Her courage and increased faith in the face of rejection was probably one of her most admirable qualities. I would be the one to become angry at the church in general when she and I discussed this. “LJ, these are just people who follow Jesus, not Jesus. It’s the people. Not God.” She had a marvelous knack for separating the person from the sin and loved the person anyway. Politicians and diplomats could learn a thing or two from Mel’s policies on forgiveness and communication.
If you’ve read her chapter, you know, her real life was quite a departure from the vision she held as a child. She talks about the romantic wedding, life in a monstrous house in the burbs, lots of kids and money, glorious money.
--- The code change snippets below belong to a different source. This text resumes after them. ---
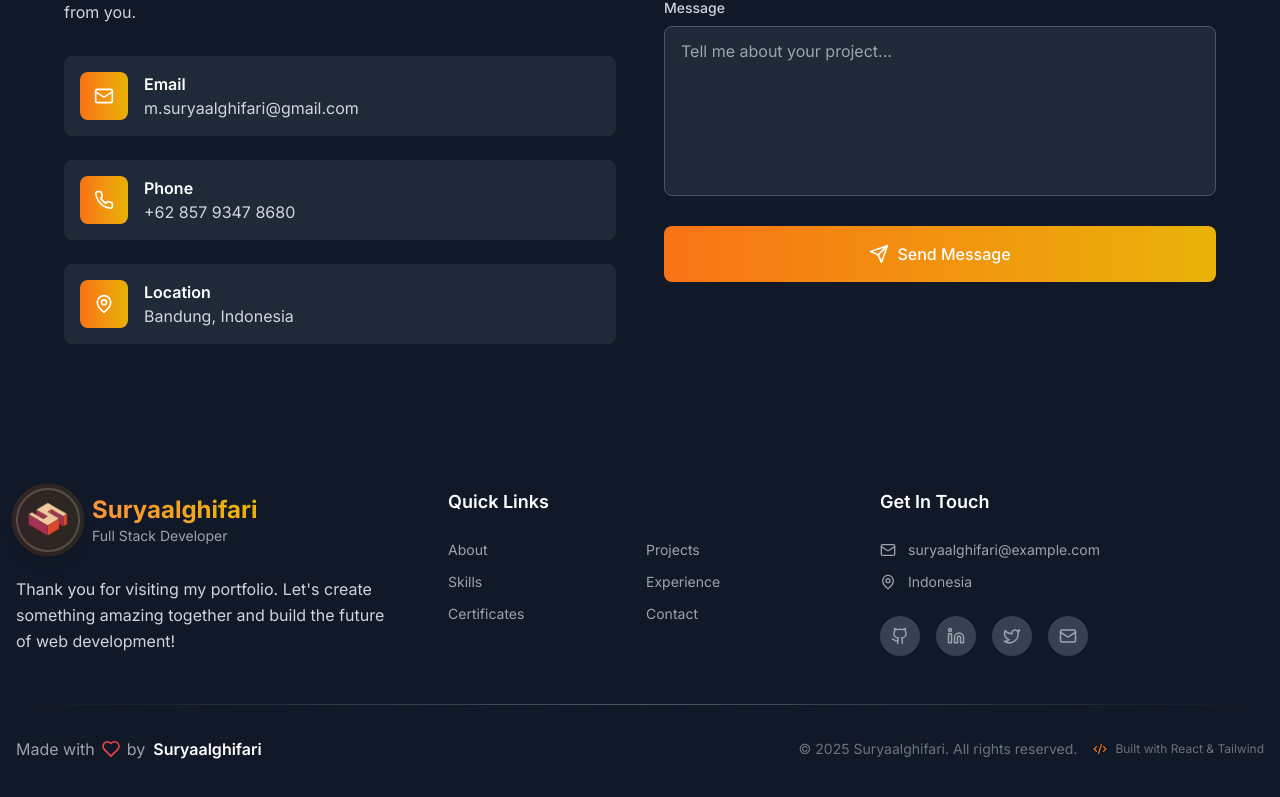
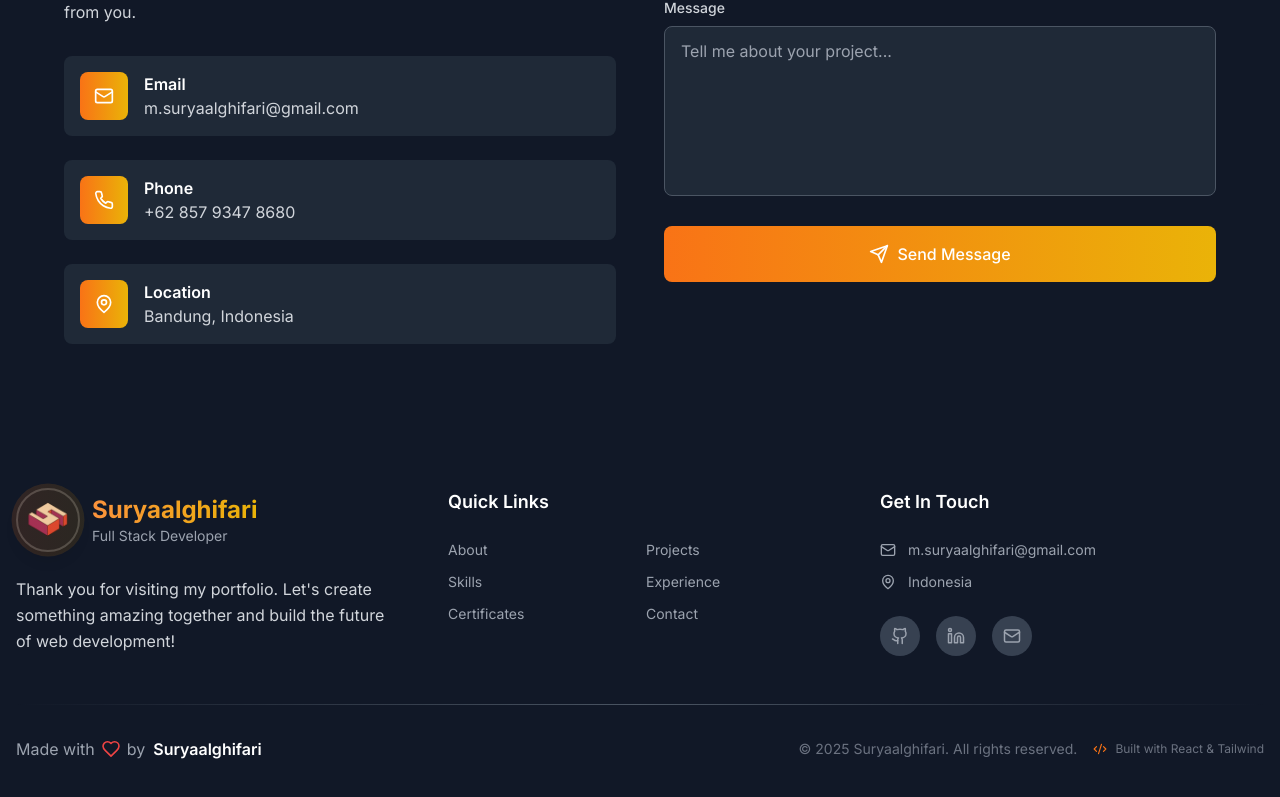
Before and after one commit to Suryaalghifari/porto-react, a React (Vite) app: page / in a window 1280 px wide. Shown: the part 8038-8835 px from the top of the page. Built offline with nearby package versions, Linux system fonts and the light colour scheme.

Commit message:
Update Desain Porto

```diff
--- a/src/components/Footer.tsx
+++ b/src/components/Footer.tsx
@@ -14,17 +14,21 @@ import {
 
 export const Footer = () => {
   const socialLinks = [
-    { icon: Github, href: "#", label: "GitHub", color: "hover:text-gray-300" },
+    {
+      icon: Github,
+      href: "https://github.com/Suryaalghifari",
+      label: "GitHub",
+      color: "hover:text-gray-300",
+    },
     {
       icon: Linkedin,
-      href: "#",
+      href: "https://www.linkedin.com/in/muhamad-surya-al-ghifari-791625335",
       label: "LinkedIn",
       color: "hover:text-blue-400",
     },
-    { icon: Twitter, href: "#", label: "Twitter", color: "hover:text-sky-400" },
     {
       icon: Mail,
-      href: "mailto:suryaalghifari@example.com",
+      href: "mailto:m.suryaalghifari@gmail.com",
       label: "Email",
       color: "hover:text-red-400",
     },
@@ -184,7 +188,7 @@ export const Footer = () => {
             <div className="space-y-3 mb-6">
               <div className="flex items-center justify-center md:justify-start gap-3 text-gray-400">
                 <Mail size={16} />
-                <span className="text-sm">suryaalghifari@example.com</span>
+                <span className="text-sm">m.suryaalghifari@gmail.com</span>
               </div>
               <div className="flex items-center justify-center md:justify-start gap-3 text-gray-400">
                 <MapPin size={16} />
```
Knowing her character as all of us TMRs do—none of that mattered to her, really. She did marry the man of her dreams, but, then their pride and joy became ill. That pretty much nixes the house in the burbs and any notion of wealth flies out the window. Recovery is obscenely expensive. Watching your child suffer is excruciating—and that suffering now becomes the focus of your entire life, every single day, until that suffering is alleviated. Melanie defined the experience of parenting a special needs child who suffers as Luke does, in a way that was actually freeing for many people who could not themselves qualify or describe, the pain we all endure. Her heart ached for her son. Upon meeting Luke for the first time, Dragon Slayer and I were overcome with emotion. We held out our hands to touch his frail frame and shared a good cry. We all yearn for recovering for our children, but, I believe Mel ached for it.
Her love for Luke was so pure and so powerful, I am sad the words I have been given are not enough to describe it. You could feel it in her presence. They were one in so many ways. When you enter the “recovery culture” it is often frowned upon to be anything less than positive—the idea being that we have to keep ourselves up for our kids, for our families—always on the trajectory of healing. Mel’s way of approaching her life always gave me permission to see things in my life as they really were. She was hopeful and faithful and strong and committed but she recognized and legitimized when issues needed to be dealt with and when things were less than great. She was so very honest. She saw what was good and said so, she saw what was bad, and said so too. It is a much less complicated life, and a good one, to live as she did. When Luke was having a great day, we all got to share in that joy. It was raw and wonderful and splendid and we all rejoiced. When he had a bad day, we all came together—offered virtual hugs and prayed for their relief.
Mel inspired me, and so many others to keep going. Fall down, get up, pray…keep praying, stay strong and faithful. That was Mel. She lived her mission completely. You knew she was a follower of Christ because of her actions. She never had to open her mouth to evangelize because she was constantly living the example. We are all so much better for having known her and so blessed to have called her our friend. She will live on in our hearts always. Her love, commitment and compassion will define our decisions as Thinkers, as we move forward. We love you forever and you are always with us Booty-Kicker! Love, your faithful TMs (and Sunil!)